In chapter 2, Allain assesses Suzuki’s impact as a theatrical innovator, especially with regard to his status as a teacher, director, and organizational leader. In this regard, Suzuki, like many advocates of radically new artistic forms, is presented as something of a victim of his earlier successes, compelled and perhaps condemned to the repetition of various diluted memes, while his company and its affiliations dwindle (45). In chapter 3, Allain provides detailed descriptions of the theatre spaces Suzuki created in collaboration with architect Arota Isozaki. These purpose-built theatres are the concrete expressions of Suzuki’s unique aesthetic, in that they contain intimate as well as epic performance spaces and combine classic Greek, Elizabethan, and Noh theatre influences. Allain’s description of the outdoor theatre in Togo, set beneath the mountains and against an alpine lake, is especially beautiful. Suzuki and Isozaki replicated this effect in an indoor theatre, incorporating large doors in the back wall of the stage that, when opened, revealed Mount Fuji in the distance. Allain lauds the skill and vision that led to the development of Suzuki’s performance spaces, while also acknowledging that the very specificity of the architecture may make them difficult for any other artist to work in (86, 93).
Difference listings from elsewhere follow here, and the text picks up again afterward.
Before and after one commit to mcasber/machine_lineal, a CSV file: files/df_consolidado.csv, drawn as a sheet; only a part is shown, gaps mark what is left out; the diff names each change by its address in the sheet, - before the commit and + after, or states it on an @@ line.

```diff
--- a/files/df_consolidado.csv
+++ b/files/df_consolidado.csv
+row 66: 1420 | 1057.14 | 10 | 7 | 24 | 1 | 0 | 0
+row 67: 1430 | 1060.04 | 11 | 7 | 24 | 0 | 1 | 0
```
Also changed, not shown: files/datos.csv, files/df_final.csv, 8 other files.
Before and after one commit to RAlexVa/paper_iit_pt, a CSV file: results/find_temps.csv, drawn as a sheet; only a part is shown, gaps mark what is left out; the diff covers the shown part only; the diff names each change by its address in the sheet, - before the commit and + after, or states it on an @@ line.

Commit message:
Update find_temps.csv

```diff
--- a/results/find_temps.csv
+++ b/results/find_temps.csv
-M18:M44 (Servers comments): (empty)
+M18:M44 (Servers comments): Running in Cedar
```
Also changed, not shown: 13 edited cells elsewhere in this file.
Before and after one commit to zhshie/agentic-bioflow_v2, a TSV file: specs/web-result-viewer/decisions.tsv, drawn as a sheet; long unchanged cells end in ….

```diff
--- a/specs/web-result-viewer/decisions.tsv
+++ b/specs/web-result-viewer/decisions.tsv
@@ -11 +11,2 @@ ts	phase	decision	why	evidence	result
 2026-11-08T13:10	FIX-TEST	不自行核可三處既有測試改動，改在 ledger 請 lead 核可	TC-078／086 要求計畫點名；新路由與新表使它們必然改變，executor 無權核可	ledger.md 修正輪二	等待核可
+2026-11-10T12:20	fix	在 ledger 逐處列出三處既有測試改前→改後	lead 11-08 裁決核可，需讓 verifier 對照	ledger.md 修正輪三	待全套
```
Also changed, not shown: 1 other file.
In chapter 4, Allain delves into an exploration and critique of Suzuki’s system of actor training. Both on the page and in the accompanying DVD, one can sense the love and will necessary to accomplish and master this technique, which could almost be classified as a martial art. Indeed, a central goal of the Suzuki Method is the cultivation of Noh theatre’s “battle psychology on stage” (121). Like a martial art, Suzuki’s exercises ultimately aim to develop the will of the actor. Accordingly, Suzuki training can appear authoritarian, even fascistic, especially to those trained in Western schools of acting devoted [End Page 474] to imagination and emotional truth. As Tom Nelis remarks: “What Suzuki is interested in is taboo in the United States. The only experience equivalent to working with him is being held up at gunpoint. When you think...